Students in Year 10 STEAM have been involved in designing, analysing, testing, making and racing a small scale Formula 1 car as a team. The cars will race on a twenty metre track powered by CO2 canisters and are capable of reaching speeds of up to eighty kilometres per hour.
This project is based on the international F1 in Schools competition, conducted annually by Re-Engineering Australia, in which over 17,000 schools in fifty-one countries compete. In Australia, over 22,000 students compete each year, with countless more completing programs inspired by the competition.
Mimicking the world of a Formula One team, teams of students follow a pathway of engineering and manufacturing disciplines: design, analyse, test, make and race. They utilise real world technology such as 3D printing, 3D CAD engineering design and virtual wind tunnel simulation software to test and manufacture their designs. The student design engineers are also required to design logos, uniforms and a team image while maintaining the College style guidelines. This project also develops skills in problem solving, project management, communication, presentation, teamwork, innovation, self reflection, collaboration, and design: skills in demand by industries worldwide.
As part of the project, each team is matched with a mentor from a university who is involved in the Formula SAE competition. Formula SAE is an international competition for university students to design, manufacture and race an electric autonomous racing car. Participation is highly regarded in many industry sectors. This year, mentors from Swinburne University, Monash University and Melbourne University are working with Siena students. Students will meet regularly online with their mentors and will present their final project to a panel of all mentors.

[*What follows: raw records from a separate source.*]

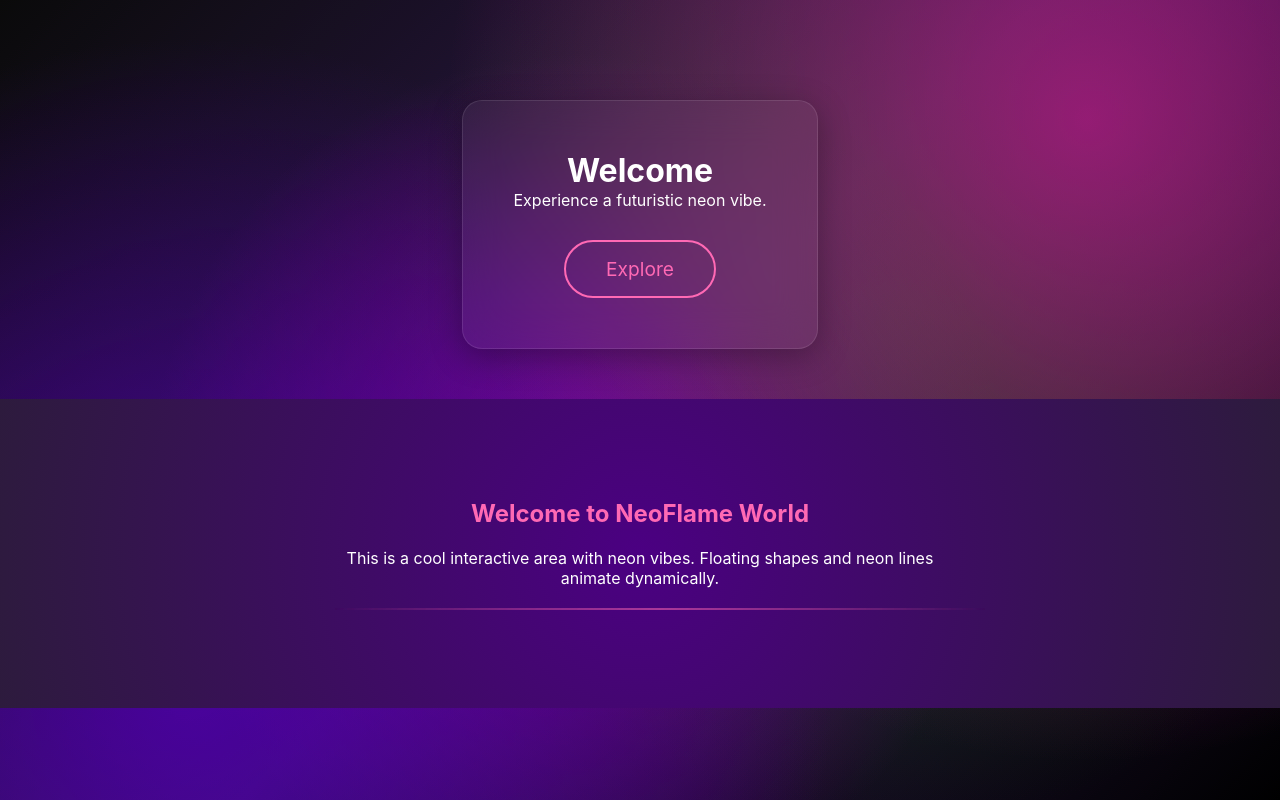
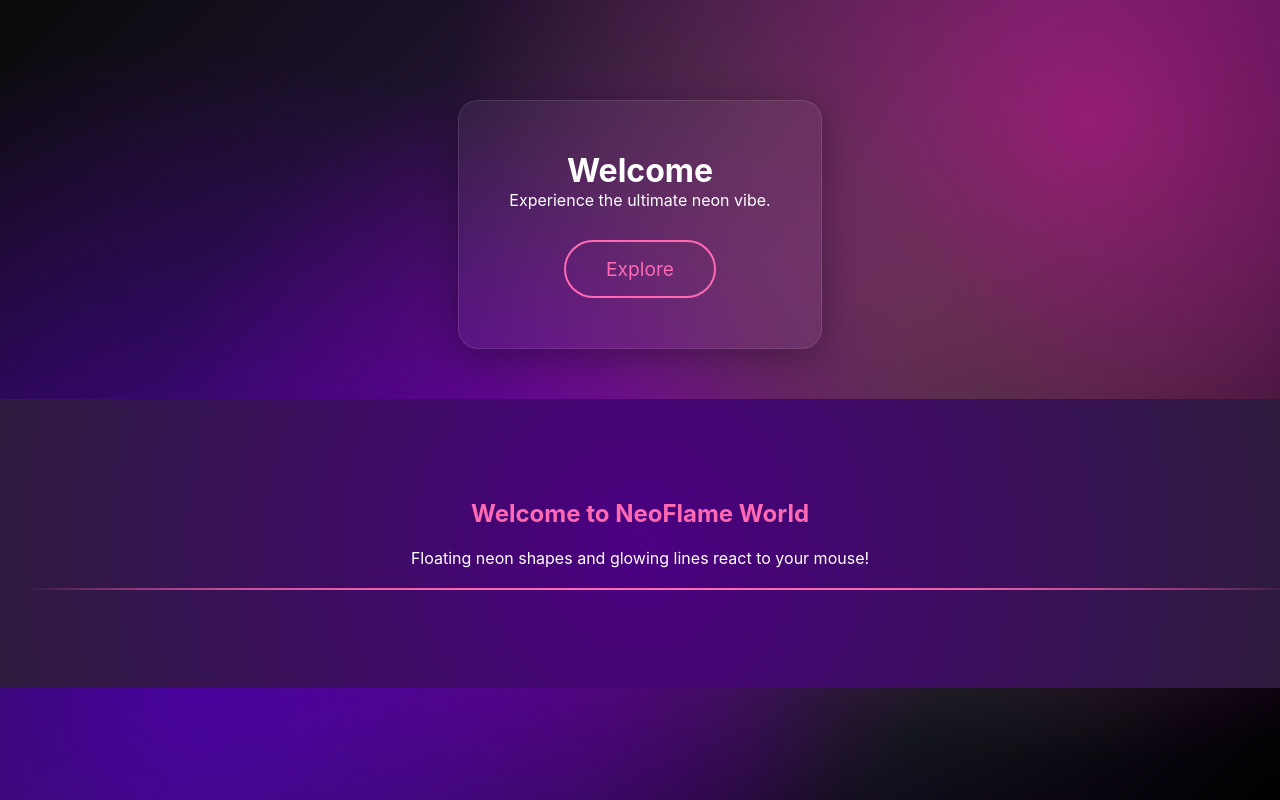
Before and after one commit to NeoFlame0/neoflame0.github.io, a plain HTML site: page index.html in a window 1280 px wide. Both pictures are taken after a click on the link "Explore". Drawn offline with Linux system fonts and the light colour scheme.

Commit message:
Update index.html

```diff
--- a/index.html
+++ b/index.html
@@ -5,9 +5,8 @@
 <meta name="viewport" content="width=device-width, initial-scale=1.0">
 <title>NeoFlame</title>
 <style>
-/* Base Styles */
-* { margin:0; padding:0; box-sizing:border-box; }
-body { font-family:'Inter', sans-serif; background:#000; color:#fff; overflow-x:hidden; }
+* {margin:0; padding:0; box-sizing:border-box;}
+body {font-family:'Inter', sans-serif; background:#000; color:#fff; overflow-x:hidden; cursor:none;}
 
 /* Neon Animated Background */
 .neon-bg {
@@ -19,99 +18,102 @@ body { font-family:'Inter', sans-serif; background:#000; color:#fff; overflow-x:
               linear-gradient(135deg, #0a0a0a 0%, #2d1b3d 50%, #000 100%);
   animation: bgPulse 14s ease-in-out infinite;
 }
-@keyframes bgPulse {
-  0%,100% { filter: brightness(0.9) saturate(1.4) hue-rotate(0deg); }
-  33% { filter: brightness(1.1) saturate(1.7) hue-rotate(15deg); }
-  66% { filter: brightness(1.0) saturate(1.5) hue-rotate(-10deg); }
+@keyframes bgPulse{
+  0%,100% {filter: brightness(0.9) saturate(1.4) hue-rotate(0deg);}
+  33% {filter: brightness(1.1) saturate(1.7) hue-rotate(15deg);}
+  66% {filter: brightness(1.0) saturate(1.5) hue-rotate(-10deg);}
 }
 
 /* Loader */
-#loader {
-  position:fixed; top:0; left:0; width:100%; height:100%; background:rgba(0,0,0,0.9);
+#loader{
+  position:fixed; top:0; left:0; width:100%; height:100%; background:rgba(0,0,0,0.95);
   display:flex; align-items:center; justify-content:center; z-index:9999; transition:opacity 0.5s;
 }
-.loader-circle {
-  width:60px; height:60px; border:6px solid #ff69b4; border-top-color: transparent; border-radius:50%;
+.loader-circle{
+  width:60px; height:60px; border:6px solid #ff69b4; border-top-color:transparent; border-radius:50%;
   animation: spin 1s linear infinite;
 }
-@keyframes spin { 0% {transform:rotate(0deg);} 100% {transform:rotate(360deg);} }
+@keyframes spin{0%{transform:rotate(0deg);}100%{transform:rotate(360deg);}}
 
 /* Main content */
-#main-content { display:none; text-align:center; padding:50px; }
-.glass {
+#main-content {display:none; text-align:center; padding:50px;}
+.glass{
   background: rgba(255,255,255,0.05);
   backdrop-filter: blur(20px);
-  border: 1px solid rgba(255,255,255,0.1);
-  border-radius: 20px;
+  border:1px solid rgba(255,255,255,0.1);
+  border-radius:20px;
   box-shadow:0 8px 32px rgba(0,0,0,0.3);
   display:inline-block; padding:50px; margin-top:50px;
 }
-.button {
+.button{
   display:inline-block; margin-top:30px; padding:15px 40px;
   border:2px solid #ff69b4; color:#ff69b4; border-radius:50px;
   text-decoration:none; font-size:1.2rem; cursor:pointer; transition:0.3s; background:transparent;
 }
-.button:hover { background:#ff69b4; color:#000; }
+.button:hover{background:#ff69b4;color:#000;}
 
 /* Explore Section */
-.explore-section {
+.explore-section{
   display:none; padding:100px 20px; text-align:center; position:relative; overflow:hidden;
   background: radial-gradient(circle, #4b0082 0%, #2d1b3d 100%);
 }
 
 /* Floating Shapes */
-.explore-section .shape {
+.explore-section .shape{
   position:absolute; border:1px solid rgba(255,255,255,0.2); border-radius:50%;
   width:80px; height:80px; animation:floatShape 20s linear infinite;
+  transition: transform 0.2s ease;
 }
-@keyframes floatShape {
+@keyframes floatShape{
   from{transform:translateY(100vh) rotate(0deg); opacity:0;}
   10%,90%{opacity:1;}
   to{transform:translateY(-100px) rotate(360deg); opacity:0;}
 }
 
 /* Neon Lines */
-.neon-line {
+.neon-line{
   position:absolute; width:100%; height:2px; background:linear-gradient(90deg, transparent, #ff69b4, transparent);
   animation:lineMove 3s ease-in-out infinite;
 }
-.neon-line:nth-child(1){ top:20%; animation-delay:0s; }
-.neon-line:nth-child(2){ top:50%; animation-delay:1s; background:linear-gradient(90deg, transparent, #00ffff, transparent);}
-.neon-line:nth-child(3){ top:80%; animation-delay:2s; background:linear-gradient(90deg, transparent, #e0a3ff, transparent);}
-@keyframes lineMove {
-  0%,100%{ transform: scaleX(0.5); opacity:0.2; }
-  50%{ transform: scaleX(1); opacity:1; }
+.neon-line:nth-child(1){top:20%; animation-delay:0s;}
+.neon-line:nth-child(2){top:50%; animation-delay:1s; background:linear-gradient(90deg, transparent, #00ffff, transparent);}
+.neon-line:nth-child(3){top:80%; animation-delay:2s; background:linear-gradient(90deg, transparent, #e0a3ff, transparent);}
+@keyframes lineMove{
+  0%,100{transform: scaleX(0.5); opacity:0.2;}
+  50%{transform: scaleX(1); opacity:1;}
+}
+
+/* Neon Particles */
+.particle{
+  position:absolute; width:5px; height:5px; border-radius:50%; background:#ff69b4; opacity:0.7;
+  pointer-events:none;
 }
 
 /* Responsive */
 @media(max-width:768px){
-  .glass { padding:30px; }
-  .button { padding:12px 30px; font-size:1rem; }
+  .glass{padding:30px;}
+  .button{padding:12px 30px; font-size:1rem;}
 }
 </style>
 </head>
 <body>
 
-<!-- Neon Background -->
 <div class="neon-bg"></div>
 
-<!-- Loader -->
 <div id="loader"><div class="loader-circle"></div></div>
 
-<!-- Main Content -->
 <div id="main-content">
   <div class="glass">
     <h1>Welcome</h1>
-    <p>Experience a futuristic neon vibe.</p>
+    <p>Experience the ultimate neon vibe.</p>
     <a href="#" class="button">Explore</a>
   </div>
 </div>
 
-<!-- Explore Section -->
 <div class="explore-section" id="explore">
   <h2 style="color:#ff69b4;">Welcome to NeoFlame World</h2>
   <p style="color:#fff; max-width:600px; margin:20px auto;">
-    This is a cool interactive area with neon vibes. Floating shapes and neon lines animate dynamically.
+    Floating neon shapes and glowing lines react to your mouse!
   </p>
   <!-- Floating Shapes -->
   <div class="shape" style="top:10%; left:15%; width:80px; height:80px;"></div>
@@ -125,10 +127,10 @@ body { font-family:'Inter', sans-serif; background:#000; color:#fff; overflow-x:
 
 <script>
 // Loader
-window.addEventListener('load', () => {
+window.addEventListener('load', ()=>{
     const loader = document.getElementById('loader');
     const main = document.getElementById('main-content');
-    loader.style.opacity = '0';
+    loader.style.opacity='0';
     setTimeout(()=>loader.style.display='none',500);
     main.style.display='block';
 });
@@ -140,6 +142,22 @@ document.querySelector('.button').addEventListener('click', (e)=>{
     explore.style.display='block';
     explore.scrollIntoView({behavior:'smooth'});
 });
+
+// Neon Particles & Mouse Move
+document.body.addEventListener('mousemove', e=>{
+  let x=e.clientX, y=e.clientY;
+  document.querySelectorAll('.shape').forEach((shape, idx)=>{
+      let offset=(idx+1)*10;
+      shape.style.transform=`translate(${(x/window.innerWidth-0.5)*offset}px, ${(y/window.innerHeight-0.5)*offset}px)`;
+  });
+
+  const particle=document.createElement('div');
+  particle.className='particle';
+  particle.style.left=`${x}px`;
+  particle.style.top=`${y}px`;
+  document.body.appendChild(particle);
+  setTimeout(()=>particle.remove(),500);
+});
 </script>
 
 </body>
```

On Friday, 18 March, the class travelled to Melbourne University to meet with their Formula SAE team. They toured their workshop and manufacturing facility, as well as their office space. They also explored the Telstra Creative Space, a state of the art makerspace. Students then worked with individual members of the Melbourne team to share their designs and get advice for the next iteration of their cars.